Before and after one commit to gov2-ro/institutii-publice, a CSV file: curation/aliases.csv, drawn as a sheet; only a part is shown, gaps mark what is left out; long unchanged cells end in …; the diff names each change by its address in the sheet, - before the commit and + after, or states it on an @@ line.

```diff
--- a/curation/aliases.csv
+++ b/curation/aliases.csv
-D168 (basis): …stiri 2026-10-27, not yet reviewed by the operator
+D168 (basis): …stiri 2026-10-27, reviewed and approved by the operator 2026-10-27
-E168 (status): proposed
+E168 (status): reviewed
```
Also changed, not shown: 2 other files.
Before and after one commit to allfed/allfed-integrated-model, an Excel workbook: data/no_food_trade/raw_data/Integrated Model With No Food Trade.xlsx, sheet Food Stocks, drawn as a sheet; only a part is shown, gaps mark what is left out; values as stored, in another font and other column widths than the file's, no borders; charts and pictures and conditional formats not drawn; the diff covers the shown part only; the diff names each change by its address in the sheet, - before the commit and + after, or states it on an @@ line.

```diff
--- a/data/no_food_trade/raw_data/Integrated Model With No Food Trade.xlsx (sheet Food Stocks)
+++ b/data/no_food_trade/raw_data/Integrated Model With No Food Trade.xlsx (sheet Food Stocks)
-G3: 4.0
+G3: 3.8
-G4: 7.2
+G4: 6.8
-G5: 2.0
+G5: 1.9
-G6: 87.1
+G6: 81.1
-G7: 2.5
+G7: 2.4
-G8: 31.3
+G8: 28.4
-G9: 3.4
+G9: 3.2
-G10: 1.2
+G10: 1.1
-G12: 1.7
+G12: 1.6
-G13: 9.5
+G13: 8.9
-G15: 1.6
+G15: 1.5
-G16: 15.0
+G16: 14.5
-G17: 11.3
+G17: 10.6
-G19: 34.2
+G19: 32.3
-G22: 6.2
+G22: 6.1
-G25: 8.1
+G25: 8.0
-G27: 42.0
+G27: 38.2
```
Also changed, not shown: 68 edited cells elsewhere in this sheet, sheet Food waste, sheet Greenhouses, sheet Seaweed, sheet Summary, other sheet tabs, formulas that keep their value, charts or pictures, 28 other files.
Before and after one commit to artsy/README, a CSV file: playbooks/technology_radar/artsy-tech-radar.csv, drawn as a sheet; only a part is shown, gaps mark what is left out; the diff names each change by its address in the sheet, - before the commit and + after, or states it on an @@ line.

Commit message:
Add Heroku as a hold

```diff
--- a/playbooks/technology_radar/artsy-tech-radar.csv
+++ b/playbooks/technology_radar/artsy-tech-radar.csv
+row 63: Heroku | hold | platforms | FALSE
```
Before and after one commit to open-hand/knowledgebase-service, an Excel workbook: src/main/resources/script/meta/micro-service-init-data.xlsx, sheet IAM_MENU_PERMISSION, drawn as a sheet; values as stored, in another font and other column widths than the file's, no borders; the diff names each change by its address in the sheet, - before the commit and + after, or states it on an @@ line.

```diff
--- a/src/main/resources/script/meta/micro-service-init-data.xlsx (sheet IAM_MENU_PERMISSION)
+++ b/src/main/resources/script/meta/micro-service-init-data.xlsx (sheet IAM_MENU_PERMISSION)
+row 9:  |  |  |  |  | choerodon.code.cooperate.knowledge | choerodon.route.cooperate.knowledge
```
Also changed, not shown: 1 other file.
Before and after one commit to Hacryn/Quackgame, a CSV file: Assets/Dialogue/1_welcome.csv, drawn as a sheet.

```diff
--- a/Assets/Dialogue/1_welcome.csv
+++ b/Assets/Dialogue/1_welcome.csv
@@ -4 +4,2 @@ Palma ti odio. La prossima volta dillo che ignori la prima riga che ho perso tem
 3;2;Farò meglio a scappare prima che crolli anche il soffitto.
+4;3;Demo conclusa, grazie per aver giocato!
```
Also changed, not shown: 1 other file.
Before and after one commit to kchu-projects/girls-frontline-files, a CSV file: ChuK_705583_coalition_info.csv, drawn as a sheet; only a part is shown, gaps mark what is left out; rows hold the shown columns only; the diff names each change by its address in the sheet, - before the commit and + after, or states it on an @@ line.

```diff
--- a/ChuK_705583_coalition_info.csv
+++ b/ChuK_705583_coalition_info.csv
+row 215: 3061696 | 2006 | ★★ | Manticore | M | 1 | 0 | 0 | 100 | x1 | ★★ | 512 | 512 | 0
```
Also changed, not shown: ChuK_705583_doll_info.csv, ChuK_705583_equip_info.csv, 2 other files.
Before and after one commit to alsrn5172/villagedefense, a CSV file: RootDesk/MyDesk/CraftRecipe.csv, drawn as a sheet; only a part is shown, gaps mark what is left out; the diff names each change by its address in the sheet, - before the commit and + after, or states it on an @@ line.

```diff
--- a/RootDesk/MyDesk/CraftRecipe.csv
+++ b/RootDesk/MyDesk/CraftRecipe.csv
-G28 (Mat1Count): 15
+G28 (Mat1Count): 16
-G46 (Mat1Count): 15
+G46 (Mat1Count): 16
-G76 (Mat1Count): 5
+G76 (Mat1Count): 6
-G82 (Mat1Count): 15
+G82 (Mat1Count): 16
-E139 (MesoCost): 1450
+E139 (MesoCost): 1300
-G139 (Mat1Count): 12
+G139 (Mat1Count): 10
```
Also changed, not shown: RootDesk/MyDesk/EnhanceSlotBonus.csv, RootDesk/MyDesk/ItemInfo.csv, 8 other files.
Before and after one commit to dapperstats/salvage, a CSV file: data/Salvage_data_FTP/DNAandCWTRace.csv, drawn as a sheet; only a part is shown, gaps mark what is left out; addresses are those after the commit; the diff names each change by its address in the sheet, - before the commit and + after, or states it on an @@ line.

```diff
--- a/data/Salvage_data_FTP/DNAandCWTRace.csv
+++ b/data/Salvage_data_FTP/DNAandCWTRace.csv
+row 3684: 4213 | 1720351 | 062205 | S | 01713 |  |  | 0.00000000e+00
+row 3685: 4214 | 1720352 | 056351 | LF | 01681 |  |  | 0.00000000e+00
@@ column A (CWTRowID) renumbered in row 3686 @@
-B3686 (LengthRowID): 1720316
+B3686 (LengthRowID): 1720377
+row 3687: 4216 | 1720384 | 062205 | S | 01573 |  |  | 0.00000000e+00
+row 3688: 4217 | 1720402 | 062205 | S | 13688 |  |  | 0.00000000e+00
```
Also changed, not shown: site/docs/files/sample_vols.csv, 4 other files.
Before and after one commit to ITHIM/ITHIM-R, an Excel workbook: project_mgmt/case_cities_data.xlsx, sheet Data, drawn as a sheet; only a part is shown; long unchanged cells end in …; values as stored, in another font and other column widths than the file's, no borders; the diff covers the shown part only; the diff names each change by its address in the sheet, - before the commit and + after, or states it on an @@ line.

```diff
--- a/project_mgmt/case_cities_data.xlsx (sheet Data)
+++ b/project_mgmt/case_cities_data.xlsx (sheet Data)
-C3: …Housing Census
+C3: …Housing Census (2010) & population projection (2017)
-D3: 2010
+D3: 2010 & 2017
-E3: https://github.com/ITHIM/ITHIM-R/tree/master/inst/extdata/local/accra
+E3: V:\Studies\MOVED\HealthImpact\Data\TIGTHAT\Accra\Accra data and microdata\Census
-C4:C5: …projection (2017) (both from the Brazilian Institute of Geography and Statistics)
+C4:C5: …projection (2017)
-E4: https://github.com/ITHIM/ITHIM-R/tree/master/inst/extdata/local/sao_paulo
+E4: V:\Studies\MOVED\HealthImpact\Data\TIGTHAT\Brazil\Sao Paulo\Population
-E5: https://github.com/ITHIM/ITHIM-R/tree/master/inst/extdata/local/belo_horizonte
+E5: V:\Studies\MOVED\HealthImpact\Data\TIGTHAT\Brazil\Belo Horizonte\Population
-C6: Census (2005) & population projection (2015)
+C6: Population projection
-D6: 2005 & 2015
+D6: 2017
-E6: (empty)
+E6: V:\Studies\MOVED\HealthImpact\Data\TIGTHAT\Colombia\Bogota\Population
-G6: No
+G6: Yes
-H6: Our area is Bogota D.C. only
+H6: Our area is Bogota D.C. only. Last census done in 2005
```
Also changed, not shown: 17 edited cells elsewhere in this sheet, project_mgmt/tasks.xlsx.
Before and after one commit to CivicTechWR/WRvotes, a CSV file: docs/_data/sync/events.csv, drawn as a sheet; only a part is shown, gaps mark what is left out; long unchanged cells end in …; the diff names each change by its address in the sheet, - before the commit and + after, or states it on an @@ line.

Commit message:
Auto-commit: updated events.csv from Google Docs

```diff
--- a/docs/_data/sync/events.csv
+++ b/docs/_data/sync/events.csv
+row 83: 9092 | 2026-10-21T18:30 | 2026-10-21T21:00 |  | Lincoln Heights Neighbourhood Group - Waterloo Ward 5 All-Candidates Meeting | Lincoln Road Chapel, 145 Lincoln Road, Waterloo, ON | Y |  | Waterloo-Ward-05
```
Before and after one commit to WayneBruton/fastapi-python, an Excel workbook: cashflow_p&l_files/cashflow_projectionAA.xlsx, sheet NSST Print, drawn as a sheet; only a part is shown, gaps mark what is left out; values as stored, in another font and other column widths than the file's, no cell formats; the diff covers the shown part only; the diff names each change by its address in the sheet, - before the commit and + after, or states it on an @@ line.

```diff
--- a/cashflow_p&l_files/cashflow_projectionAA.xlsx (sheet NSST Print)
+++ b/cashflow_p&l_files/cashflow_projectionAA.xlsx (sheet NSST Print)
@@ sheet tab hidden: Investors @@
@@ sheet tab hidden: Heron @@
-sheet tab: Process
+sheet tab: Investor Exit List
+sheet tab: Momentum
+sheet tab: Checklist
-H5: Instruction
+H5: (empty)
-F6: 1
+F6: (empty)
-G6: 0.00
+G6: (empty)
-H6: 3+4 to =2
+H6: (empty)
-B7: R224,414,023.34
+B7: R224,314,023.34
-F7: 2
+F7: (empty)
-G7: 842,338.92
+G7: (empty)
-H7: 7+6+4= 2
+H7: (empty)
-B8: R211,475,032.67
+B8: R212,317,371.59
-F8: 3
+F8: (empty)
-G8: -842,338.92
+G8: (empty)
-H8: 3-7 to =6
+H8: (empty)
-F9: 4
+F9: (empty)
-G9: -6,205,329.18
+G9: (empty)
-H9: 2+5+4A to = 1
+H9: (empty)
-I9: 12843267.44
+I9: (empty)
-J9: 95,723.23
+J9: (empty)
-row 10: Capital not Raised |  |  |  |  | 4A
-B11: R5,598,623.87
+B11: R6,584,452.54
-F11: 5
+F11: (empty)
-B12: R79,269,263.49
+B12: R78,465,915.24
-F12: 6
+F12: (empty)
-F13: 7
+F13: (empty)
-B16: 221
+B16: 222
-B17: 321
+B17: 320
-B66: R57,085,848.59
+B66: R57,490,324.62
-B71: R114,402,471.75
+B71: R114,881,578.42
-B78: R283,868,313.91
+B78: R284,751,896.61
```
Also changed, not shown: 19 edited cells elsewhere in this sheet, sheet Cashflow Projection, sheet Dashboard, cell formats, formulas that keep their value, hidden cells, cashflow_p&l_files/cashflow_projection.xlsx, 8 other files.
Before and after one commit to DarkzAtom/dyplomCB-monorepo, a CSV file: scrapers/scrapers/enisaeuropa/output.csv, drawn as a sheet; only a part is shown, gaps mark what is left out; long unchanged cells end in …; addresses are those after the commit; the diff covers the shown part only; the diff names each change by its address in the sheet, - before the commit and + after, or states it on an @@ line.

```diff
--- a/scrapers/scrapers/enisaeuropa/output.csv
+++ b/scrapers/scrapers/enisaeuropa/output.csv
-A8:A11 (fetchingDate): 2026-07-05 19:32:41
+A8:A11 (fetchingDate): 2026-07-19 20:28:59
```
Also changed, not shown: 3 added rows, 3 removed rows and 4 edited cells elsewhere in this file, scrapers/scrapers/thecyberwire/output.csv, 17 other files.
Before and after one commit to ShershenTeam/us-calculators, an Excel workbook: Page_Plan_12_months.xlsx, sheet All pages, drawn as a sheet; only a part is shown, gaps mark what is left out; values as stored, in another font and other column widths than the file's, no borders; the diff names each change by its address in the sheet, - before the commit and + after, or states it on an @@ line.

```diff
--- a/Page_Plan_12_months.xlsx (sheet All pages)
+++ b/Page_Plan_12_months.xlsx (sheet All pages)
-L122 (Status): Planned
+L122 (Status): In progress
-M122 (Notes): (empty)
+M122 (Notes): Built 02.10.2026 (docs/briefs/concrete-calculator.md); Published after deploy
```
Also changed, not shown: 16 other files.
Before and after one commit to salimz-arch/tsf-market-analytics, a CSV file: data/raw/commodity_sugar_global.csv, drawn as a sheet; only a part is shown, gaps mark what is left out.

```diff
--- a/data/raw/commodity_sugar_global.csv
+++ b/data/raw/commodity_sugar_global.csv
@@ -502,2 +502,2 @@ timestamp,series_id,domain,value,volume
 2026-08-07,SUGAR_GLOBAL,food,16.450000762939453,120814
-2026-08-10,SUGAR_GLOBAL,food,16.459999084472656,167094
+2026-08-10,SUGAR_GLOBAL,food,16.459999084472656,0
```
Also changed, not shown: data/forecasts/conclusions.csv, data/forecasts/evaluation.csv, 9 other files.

____

__WORK REQUIRED__
Look through the entries. Copy out each line with "init" in it.

__YOUR SOLUTION__
Before and after one commit to open-hand/knowledgebase-service, an Excel workbook: src/main/resources/script/meta/micro-service-init-data.xlsx, sheet IAM_MENU_PERMISSION, drawn as a sheet; values as stored, in another font and other column widths than the file's, no borders; the diff names each change by its address in the sheet, - before the commit and + after, or states it on an @@ line.
--- a/src/main/resources/script/meta/micro-service-init-data.xlsx (sheet IAM_MENU_PERMISSION)
+++ b/src/main/resources/script/meta/micro-service-init-data.xlsx (sheet IAM_MENU_PERMISSION)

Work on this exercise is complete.